EXERCISE DETAILS: Please return every line from the entries that has the string "body" in it.

ENTRIES SUPPLIED:
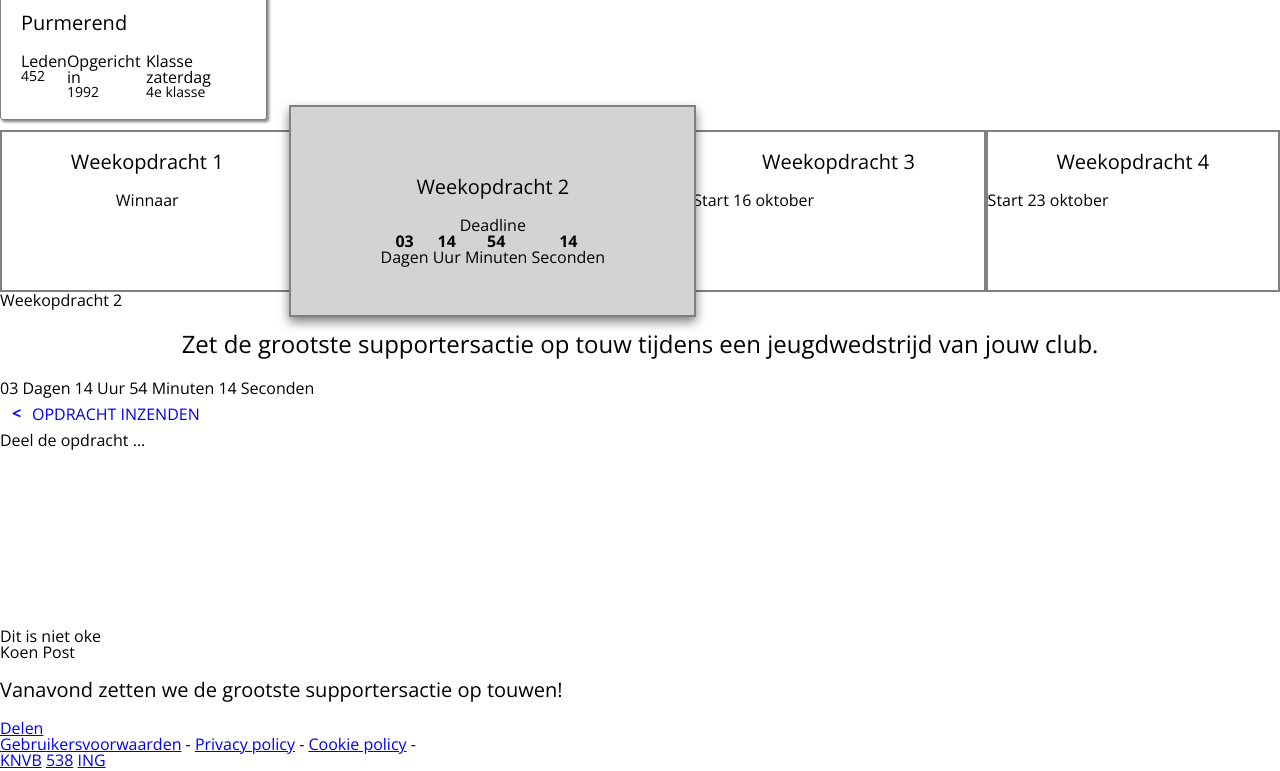
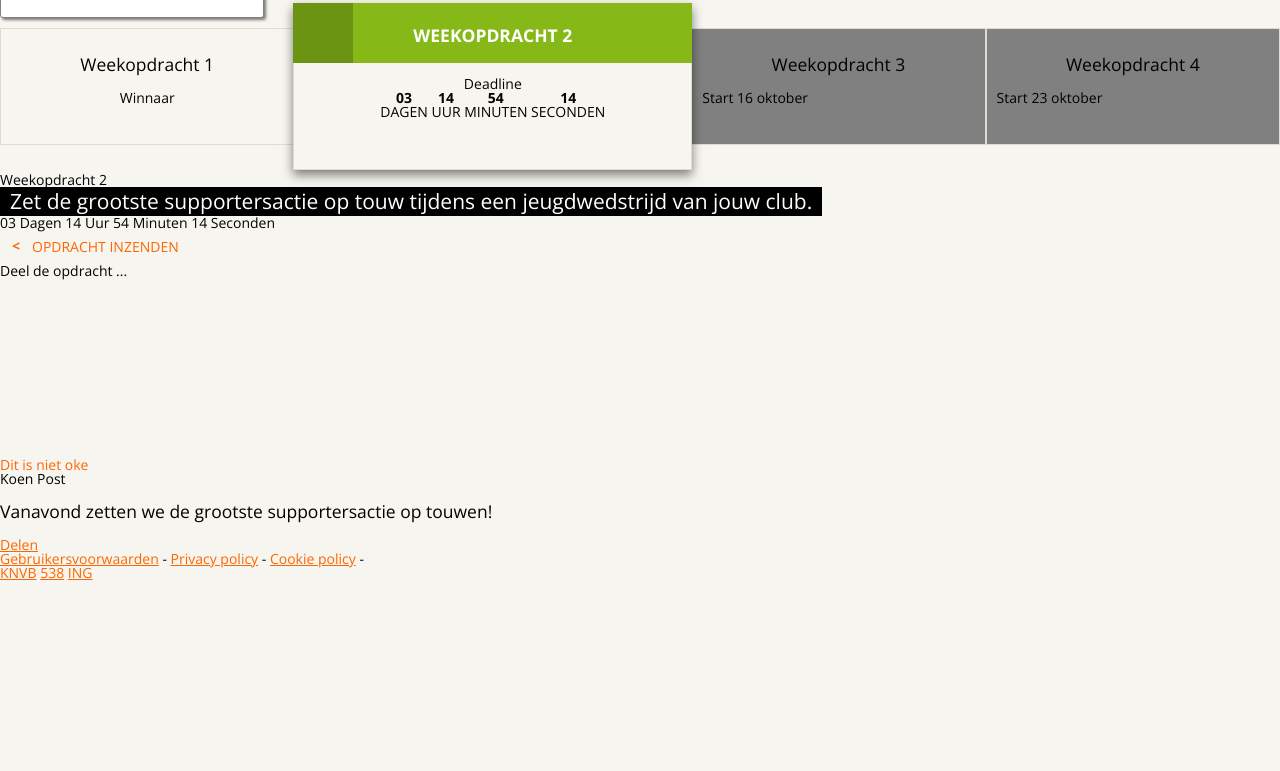
Before and after one commit to richardj/lavn, a website: page src/views/club.html in a window 1280 px wide. Shown: the part 314-1085 px from the top of the page. After the commit the page ends 896 px from the top, so only its background shows below. Drawn offline with nearby package versions, Linux system fonts and the light colour scheme; files that its build step writes are made by us from their sources.

Commit message:
updated stylesheets

```diff
--- a/src/sass/helpers/variables.scss
+++ b/src/sass/helpers/variables.scss
@@ -8,6 +8,16 @@ $orange: rgba(255, 102, 0, 1);
 $orange-accent: rgba(206, 82, 0, 1);
 
 
+/* default background color */
+$default-bg: rgba(246, 245, 239, 1);
+
+$default-linecolor: rgba(221, 220, 209, 1);
+
+
+
+
+
+
 $blue-primary: rgba(40, 59, 115, 1); /* 283b73 */
 
 $yellow-primary: rgba(255, 188, 0, 1); /* ffbc00 */
--- a/src/sass/layouts/elements.scss
+++ b/src/sass/layouts/elements.scss
@@ -4,7 +4,7 @@
  */
 
 html {
-  font-size: 16px;
+  font-size: 14px;
 }
 
 h1 {
@@ -36,6 +36,9 @@ p {
   font-size: 1rem;
 }
 
+a {
+  color: $orange;
+}
 
 
 
--- a/src/sass/layouts/layout.scss
+++ b/src/sass/layouts/layout.scss
@@ -16,7 +16,8 @@ body {
 }
 
 body {
-  padding-top: 120px;
+  padding-top: 100px;
+  background: $default-bg;
 }
 
 .container {
@@ -31,7 +32,10 @@ body {
   }
 
   h2 {
-    text-align: center;
+    padding: 4px 10px;
+    color: white;
+    display: inline-block;
+    background: black;
   }
 }
 
@@ -74,13 +78,19 @@ body {
  */
 
 .timeline {
+  margin-bottom: 2rem;
   display: flex;
   justify-content: space-between;
 
   .week {
     flex-basis: 23%;
-    border: 2px solid grey;
+    border: 1px solid $default-linecolor;
     z-index: 10;
+    padding: 10px;
+
+    .content {
+      margin: 17px;
+    }
 
     h3 {
       text-align: center;
@@ -89,17 +99,44 @@ body {
       text-align: center;
     }
     &.current {
-      padding: 50px 0;
-      margin: -25px -5px;
+      padding: 0 0 50px 0;
+      margin: -25px -1px;
       z-index: 15;
-      background: lightgrey;
       box-shadow: 0 5px 10px rgba(0,0,0,.5);
       flex: 2;
+
+      h3 {
+        height: 60px;
+        margin: -1px -1px 1rem -1px;
+        position: relative;
+        color: #fff;
+        font-weight: 700;
+        line-height: 30px;
+        text-transform: uppercase;
+        background: $green;
+      }
+      h3:before {
+        width: 60px;
+        height: 60px;
+        content: "";
+        position: absolute;
+        display: block;
+        top: 0;
+        left: 0;
+        background: $green-accent;
+      }
+    }
+
+    &.closed {
+      background-color: gray;
+      background-image: repeating-linear-gradient(45deg, transparent, transparent 10px, rgba(255,255,255,.5) 1px, rgba(255,255,255,.5) 2px);
     }
 
     /* counter */
     .counter {
       text-align: center;
+      text-transform: uppercase;
+
       span {
         display: inline-block;
       }
@@ -155,7 +192,6 @@ article {
     width: 400px;
     margin-top: -20%;
     text-align: center;
-    background: red;
   }
 }
 
--- a/src/sass/module/header.scss
+++ b/src/sass/module/header.scss
@@ -27,6 +27,10 @@
       text-transform: uppercase;
       color: #000;
       text-decoration: none;
+
+      &:hover {
+        color: $orange;
+      }
     }
   }
 
```
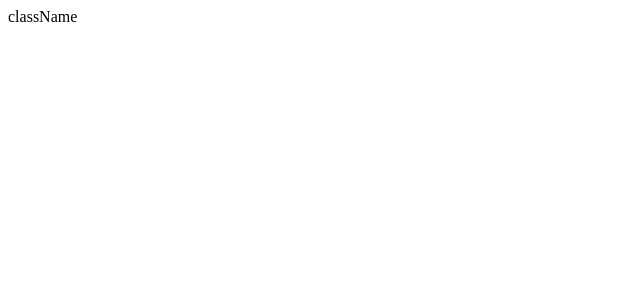
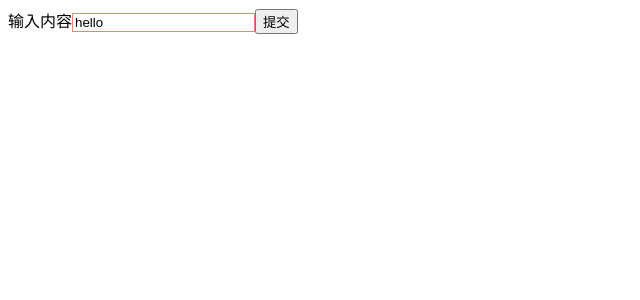
Before and after one commit to andypoplar/LearnReact, a React (Create React App) app: page / in a window 1280 px wide. Shown: the top 300 px of the page, without its empty margins (0-640 px from the left). Built offline with nearby package versions, Linux system fonts and the light colour scheme.

Commit message:
TodoList

```diff
--- a/src/App.js
+++ b/src/App.js
@@ -1,11 +1,11 @@
-import React from 'react';
+import React, { Component }from 'react';
 
-function App() {
-  return (
-    <div className="App">
-      className
-    </div>
-  );
+class App extends Component {
+  render() {
+    return (
+      <div>hello world</div>
+    )
+  }
 }
 
 export default App;
--- a/src/index.js
+++ b/src/index.js
@@ -1,11 +1,10 @@
 import React from 'react';
 import ReactDOM from 'react-dom';
-import App from './App';
-
+import TodoList from './todoList';
 
 ReactDOM.render(
   <React.StrictMode>
-    <App />
+    <TodoList />
   </React.StrictMode>,
   document.getElementById('root')
 );
--- /dev/null
+++ b/src/style.css
@@ -0,0 +1,3 @@
+.input {
+  border: 1px solid salmon;
+}
--- /dev/null
+++ b/src/todoItem.js
@@ -0,0 +1,24 @@
+import React, { Component } from 'react'
+
+class TodoItem extends Component {
+
+  constructor(props) {
+    super(props)
+    this.handleItemClick = this.handleItemClick.bind(this)
+  }
+
+  render() {
+    return (
+      // 接受父组件向子组件传递的数据
+      <div onClick={this.handleItemClick}>{ this.props.content }</div>
+    )
+  }
+
+  // 子组件传给父组件数据
+  handleItemClick() {
+    const { index, handleItemClick } = this.props
+    handleItemClick(index)
+  }
+}
+
+export default TodoItem
--- /dev/null
+++ b/src/todoList.js
@@ -0,0 +1,93 @@
+import React, { Component, Fragment} from 'react'
+import TodoItem from './todoItem'
+import './style.css'
+
+class TodoList extends Component {
+  constructor(props) {
+    super(props)
+    this.state = {
+      inputValue: 'hello',
+      list: []
+    }
+    this.handleInputChange = this.handleInputChange.bind(this)
+    this.handleSubmitClick = this.handleSubmitClick.bind(this)
+    this.handleDeleteClick = this.handleDeleteClick.bind(this)
+  }
+
+  render() {
+    return (
+      // Fragment可替代最外层的div元素
+      <Fragment>
+        <div>
+          {/* JSX注释格式 */}
+          <label htmlFor="insertArea">输入内容</label>
+          <input
+            id="insertArea"
+            className="input"
+            value={this.state.inputValue}
+            onChange={this.handleInputChange}
+          />
+          <button onClick={this.handleSubmitClick}>提交</button>
+        </div>
+        <div>
+          <ul>{this.getTodoList()}</ul>
+        </div>
+      </Fragment>
+    )
+  }
+
+  getTodoList() {
+    return (
+      this.state.list.map((item, index) => {
+        return (
+          <div key={index}>
+            <TodoItem
+              content={item}
+              index={index}
+              // 接受子组件向父组件传递的方法，注意绑定的this
+              handleItemClick={this.handleDeleteClick}
+            />
+          </div>
+        )
+      })
+    )
+  }
+
+  handleInputChange(e) {
+    const inputValue = e.target.value
+    this.setState(() => ({
+      inputValue
+    }))
+    // this.setState({
+    //   inputValue: e.target.value
+    // })
+  }
+
+  handleSubmitClick() {
+    // prevState：修改数据之前的那一次数据，等价于this.state
+    this.setState((prevState) => ({
+      list: [...prevState.list, prevState.inputValue],
+      inputValue: ''
+    }))
+
+    // this.setState({
+    //   list: [...this.state.list, this.state.inputValue],
+    //   inputValue: ''
+    // })
+  }
+
+  handleDeleteClick(index) {
+    const list = [...this.state.list]
+    list.splice(index, 1)
+
+    this.setState(() => ({
+      list
+    }))
+
+    // this.setState({
+    //   list
+    // })
+  }
+}
+
+export default TodoList
```
Also changed, not shown: public/index.html (+0 -23 lines).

ANSWER SPACE:
@@ -16,7 +16,8 @@ body {
 body {
@@ -31,7 +32,10 @@ body {
@@ -74,13 +78,19 @@ body {
@@ -89,17 +99,44 @@ body {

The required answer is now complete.